The sieve of Eratosthenes is one of my favorite math exercises to do with kids, and it’s a great intro into prime numbers. It eliminates numbers through the multiples, leaving primes on the 100 chart. We usually use block crayons, because there is a definite pattern on the 100 chart for multiples, and block crayons allow us to cover multiples quickly. They also have some transparency, so the overlay is more obvious. You can find these exercises to see all the multiple patterns for multiplication in my curriculum: Multiplication and Division Year 2.
Like introducing multiplication, we begin with the multiples of 10 (shaded yellow,) in contrast to the 2’s. This starts with the easiest multiple pattern, but also allows us to see where the 2’s fall on the chart in relationship to the 10’s. Then we move onto the 5’s (also shaded yellow.) We can see that the 5’s also hit all the 10’s every other time.
From here we travel back to the 2’s, which move in verticle lines down the page (shaded purple). Then we slide over to do the 3’s (shaded blue). This diagonal pattern for the 3’s is not only fun, but if you explore the digit-sums of the 3’s, we discover it’s rule for divisibility. (This is covered in my Number Sums Curriculum.) The 4’s, 6’s, and 8’s are covered by the 2’s since 2 is a factor for each, and that leaves us with 7’s. (If finding the multiple patterns in a 100-chart is not something that you’ve done before, I suggest also working through the 4’s, 6’s, and 8’s, so you can see the patterns, understand why the 2’s also cover all even numbers, and see where numbers overlay showing common multiples. Ideally, each number would be done on a 100-chart on it’s own. This activity is done in my Quality of Numbers and repeated with new pattern discovery of the multiples in my Multiplication and Division.)
After 7’s are shaded, we are left with the *primes* — the numbers of only two factors – one and themselves. I find primes so interesting, and they are the favored numbers in this house at the moment. Each year my children decide how to take turns opening our Activity Advent Calendar. It’s usually even and odd numbers; this year my youngest child took prime and the older took composite.
There is so much to notice about primes, and people (mathematicians) have looked for years.
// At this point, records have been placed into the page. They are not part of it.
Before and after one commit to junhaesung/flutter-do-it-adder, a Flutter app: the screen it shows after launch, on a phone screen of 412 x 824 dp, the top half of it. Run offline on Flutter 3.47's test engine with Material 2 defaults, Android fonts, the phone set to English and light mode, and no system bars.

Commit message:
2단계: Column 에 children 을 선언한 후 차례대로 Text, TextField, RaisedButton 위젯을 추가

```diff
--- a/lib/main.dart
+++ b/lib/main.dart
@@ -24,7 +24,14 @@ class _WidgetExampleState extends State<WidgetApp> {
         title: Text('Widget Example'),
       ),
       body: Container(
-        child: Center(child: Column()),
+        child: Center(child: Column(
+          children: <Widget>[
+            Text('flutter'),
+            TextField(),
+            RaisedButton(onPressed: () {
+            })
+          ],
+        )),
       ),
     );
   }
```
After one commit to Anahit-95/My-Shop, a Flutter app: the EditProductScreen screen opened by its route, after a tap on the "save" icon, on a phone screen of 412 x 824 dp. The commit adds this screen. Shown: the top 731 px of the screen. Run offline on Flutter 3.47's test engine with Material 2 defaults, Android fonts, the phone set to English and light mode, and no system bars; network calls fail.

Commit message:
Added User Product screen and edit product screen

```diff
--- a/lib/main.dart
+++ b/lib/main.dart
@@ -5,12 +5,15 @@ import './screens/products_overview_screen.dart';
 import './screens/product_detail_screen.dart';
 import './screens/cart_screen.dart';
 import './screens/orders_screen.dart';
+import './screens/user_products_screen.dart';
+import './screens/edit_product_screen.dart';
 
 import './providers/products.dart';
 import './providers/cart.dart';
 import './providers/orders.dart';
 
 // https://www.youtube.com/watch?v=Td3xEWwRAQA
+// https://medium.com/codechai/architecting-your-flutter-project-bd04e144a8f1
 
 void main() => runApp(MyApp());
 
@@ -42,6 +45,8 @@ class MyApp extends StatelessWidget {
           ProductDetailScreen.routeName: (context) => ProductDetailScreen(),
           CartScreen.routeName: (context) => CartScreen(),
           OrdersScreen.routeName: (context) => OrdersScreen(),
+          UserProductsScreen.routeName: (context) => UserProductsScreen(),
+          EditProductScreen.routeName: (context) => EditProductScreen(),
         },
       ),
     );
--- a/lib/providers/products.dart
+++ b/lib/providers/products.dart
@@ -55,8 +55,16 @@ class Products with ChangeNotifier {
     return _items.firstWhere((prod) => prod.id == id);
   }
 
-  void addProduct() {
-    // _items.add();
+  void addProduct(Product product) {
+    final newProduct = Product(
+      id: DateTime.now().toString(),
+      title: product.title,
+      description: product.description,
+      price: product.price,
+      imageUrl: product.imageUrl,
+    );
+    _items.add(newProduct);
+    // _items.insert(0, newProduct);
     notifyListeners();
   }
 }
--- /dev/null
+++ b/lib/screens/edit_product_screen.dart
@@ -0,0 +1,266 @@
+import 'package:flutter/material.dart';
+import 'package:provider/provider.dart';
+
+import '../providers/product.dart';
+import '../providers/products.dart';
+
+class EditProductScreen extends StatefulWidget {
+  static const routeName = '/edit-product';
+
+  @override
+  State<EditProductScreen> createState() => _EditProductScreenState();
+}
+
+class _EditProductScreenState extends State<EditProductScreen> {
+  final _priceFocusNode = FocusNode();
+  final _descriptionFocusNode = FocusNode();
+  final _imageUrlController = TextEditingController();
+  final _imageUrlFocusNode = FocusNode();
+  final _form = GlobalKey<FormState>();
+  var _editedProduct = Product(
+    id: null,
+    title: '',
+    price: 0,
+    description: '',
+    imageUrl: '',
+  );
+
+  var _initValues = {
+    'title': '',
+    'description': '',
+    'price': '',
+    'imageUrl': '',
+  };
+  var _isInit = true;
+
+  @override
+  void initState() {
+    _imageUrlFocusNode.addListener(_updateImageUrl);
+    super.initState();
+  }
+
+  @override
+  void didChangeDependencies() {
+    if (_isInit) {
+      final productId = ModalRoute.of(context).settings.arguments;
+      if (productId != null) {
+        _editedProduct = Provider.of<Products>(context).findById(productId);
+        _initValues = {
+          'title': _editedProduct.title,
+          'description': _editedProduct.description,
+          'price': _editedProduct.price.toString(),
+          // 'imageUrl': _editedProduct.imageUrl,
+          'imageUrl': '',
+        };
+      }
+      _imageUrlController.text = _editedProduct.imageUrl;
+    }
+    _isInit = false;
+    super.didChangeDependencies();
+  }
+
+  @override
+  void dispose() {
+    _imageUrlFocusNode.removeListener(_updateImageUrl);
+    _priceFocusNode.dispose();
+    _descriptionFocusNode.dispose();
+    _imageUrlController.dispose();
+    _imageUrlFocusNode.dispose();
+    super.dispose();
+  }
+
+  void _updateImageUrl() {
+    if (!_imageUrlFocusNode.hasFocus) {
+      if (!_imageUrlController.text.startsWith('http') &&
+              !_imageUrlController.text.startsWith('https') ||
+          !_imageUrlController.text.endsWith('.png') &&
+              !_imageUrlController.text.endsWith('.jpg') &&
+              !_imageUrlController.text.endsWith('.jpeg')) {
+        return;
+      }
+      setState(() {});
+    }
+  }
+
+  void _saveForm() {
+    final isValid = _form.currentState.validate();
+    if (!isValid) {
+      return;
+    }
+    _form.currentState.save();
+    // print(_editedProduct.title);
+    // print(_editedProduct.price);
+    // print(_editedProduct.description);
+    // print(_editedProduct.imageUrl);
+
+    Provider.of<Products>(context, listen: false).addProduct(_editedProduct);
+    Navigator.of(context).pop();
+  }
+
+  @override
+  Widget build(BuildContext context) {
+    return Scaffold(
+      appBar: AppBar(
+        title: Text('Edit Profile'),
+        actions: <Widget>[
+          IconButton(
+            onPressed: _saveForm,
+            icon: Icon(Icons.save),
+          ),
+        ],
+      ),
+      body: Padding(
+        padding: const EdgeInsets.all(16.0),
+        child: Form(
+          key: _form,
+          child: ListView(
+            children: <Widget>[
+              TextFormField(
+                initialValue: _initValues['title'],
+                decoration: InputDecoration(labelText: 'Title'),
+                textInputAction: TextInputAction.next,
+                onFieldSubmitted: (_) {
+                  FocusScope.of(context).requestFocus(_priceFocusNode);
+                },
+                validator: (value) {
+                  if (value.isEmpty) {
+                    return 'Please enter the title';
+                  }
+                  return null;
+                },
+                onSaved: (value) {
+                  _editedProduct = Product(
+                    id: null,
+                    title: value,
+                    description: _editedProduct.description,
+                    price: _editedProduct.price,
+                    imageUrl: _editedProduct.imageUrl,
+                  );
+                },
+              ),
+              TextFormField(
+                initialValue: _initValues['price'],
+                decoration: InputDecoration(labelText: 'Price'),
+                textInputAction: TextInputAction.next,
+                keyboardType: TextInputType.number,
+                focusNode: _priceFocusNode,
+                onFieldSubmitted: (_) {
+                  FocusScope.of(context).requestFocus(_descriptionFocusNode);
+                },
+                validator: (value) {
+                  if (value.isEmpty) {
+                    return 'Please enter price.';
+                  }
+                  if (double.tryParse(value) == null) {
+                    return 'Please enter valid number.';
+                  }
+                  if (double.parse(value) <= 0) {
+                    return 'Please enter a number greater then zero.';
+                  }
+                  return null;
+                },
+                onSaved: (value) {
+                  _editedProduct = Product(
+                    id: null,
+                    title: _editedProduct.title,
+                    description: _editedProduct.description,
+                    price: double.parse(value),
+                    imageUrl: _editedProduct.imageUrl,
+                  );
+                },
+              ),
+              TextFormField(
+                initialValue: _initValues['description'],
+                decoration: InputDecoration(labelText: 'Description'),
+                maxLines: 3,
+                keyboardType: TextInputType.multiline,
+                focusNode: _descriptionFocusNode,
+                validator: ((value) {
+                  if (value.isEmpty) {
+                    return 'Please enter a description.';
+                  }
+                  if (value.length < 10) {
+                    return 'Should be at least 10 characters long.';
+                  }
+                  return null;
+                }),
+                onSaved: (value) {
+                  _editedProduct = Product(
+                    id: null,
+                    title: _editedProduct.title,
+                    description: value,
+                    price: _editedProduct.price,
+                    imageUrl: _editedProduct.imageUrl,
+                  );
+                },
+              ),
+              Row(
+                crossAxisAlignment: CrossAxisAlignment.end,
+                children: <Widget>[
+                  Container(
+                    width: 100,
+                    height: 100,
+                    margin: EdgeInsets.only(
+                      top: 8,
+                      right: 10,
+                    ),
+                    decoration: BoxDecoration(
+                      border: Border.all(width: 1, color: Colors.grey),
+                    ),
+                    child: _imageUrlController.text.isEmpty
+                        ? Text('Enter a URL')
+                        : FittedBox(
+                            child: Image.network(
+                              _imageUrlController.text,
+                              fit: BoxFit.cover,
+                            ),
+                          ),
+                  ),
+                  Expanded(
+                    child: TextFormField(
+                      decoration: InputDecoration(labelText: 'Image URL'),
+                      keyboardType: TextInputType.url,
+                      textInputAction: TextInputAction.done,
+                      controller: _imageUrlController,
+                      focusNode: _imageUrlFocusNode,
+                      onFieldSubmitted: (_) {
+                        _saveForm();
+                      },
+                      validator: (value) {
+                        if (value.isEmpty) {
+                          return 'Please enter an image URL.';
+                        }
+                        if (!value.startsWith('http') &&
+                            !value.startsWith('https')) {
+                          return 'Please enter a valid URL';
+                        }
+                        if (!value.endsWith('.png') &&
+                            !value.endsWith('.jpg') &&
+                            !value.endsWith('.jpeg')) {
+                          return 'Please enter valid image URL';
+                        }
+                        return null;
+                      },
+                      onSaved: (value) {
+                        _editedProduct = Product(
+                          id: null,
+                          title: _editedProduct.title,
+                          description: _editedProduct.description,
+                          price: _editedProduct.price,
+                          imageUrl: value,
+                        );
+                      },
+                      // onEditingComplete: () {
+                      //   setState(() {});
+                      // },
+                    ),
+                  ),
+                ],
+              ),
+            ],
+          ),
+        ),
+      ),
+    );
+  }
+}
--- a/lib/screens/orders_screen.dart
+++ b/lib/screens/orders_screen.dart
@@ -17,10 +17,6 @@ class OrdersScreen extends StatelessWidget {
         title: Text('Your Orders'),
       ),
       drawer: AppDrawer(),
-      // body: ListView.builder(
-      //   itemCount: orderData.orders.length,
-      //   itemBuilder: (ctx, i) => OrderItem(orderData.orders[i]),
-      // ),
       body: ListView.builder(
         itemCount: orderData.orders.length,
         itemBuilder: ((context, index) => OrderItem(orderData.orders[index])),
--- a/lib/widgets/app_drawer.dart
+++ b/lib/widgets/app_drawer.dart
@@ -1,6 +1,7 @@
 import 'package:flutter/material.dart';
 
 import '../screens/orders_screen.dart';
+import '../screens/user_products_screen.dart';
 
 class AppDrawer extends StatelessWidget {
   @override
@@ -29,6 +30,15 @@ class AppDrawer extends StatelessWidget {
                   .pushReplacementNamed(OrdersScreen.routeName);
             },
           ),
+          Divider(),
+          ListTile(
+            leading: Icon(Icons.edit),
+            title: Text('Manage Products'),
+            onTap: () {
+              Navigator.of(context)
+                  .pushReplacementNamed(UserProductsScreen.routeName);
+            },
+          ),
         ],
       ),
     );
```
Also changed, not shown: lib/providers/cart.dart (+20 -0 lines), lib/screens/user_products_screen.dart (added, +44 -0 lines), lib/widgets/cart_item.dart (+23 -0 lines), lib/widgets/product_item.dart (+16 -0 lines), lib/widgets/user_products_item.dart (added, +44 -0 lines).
All the primes except the number 2 are odd. This is because all the other even numbers are multiples of 2. There are more primes that end with 7 than any other digit within the 100 chart. Interestingly it is the 7’s was the last that multiple in our sequence (and if you sequenced numerically) of elimination. There are prime gaps, the distance between two subsequent primes, prime twins, primes separated by exactly two numbers, and prime theorems and conjectures, ideas proven to be true and those thought to be true. One conjecture, by Goldbach, states all even numbers can be expressed by the sum of two primes. We are exploring some of those relationships in the current block we are doing: The Shapes of Numbers. I hope to eventually write a curriculum for this exploration. If you want to learn more about why primes are so fascinating, the site, Frontier for Young Minds, has some interesting information. Additionally, if you haven’t see Data Pointed’s Dancing Dots that illustrate composite and prime numbers, it’s also worth exploring. This is a fabulous animation with which to do a ‘ notice and wonder’.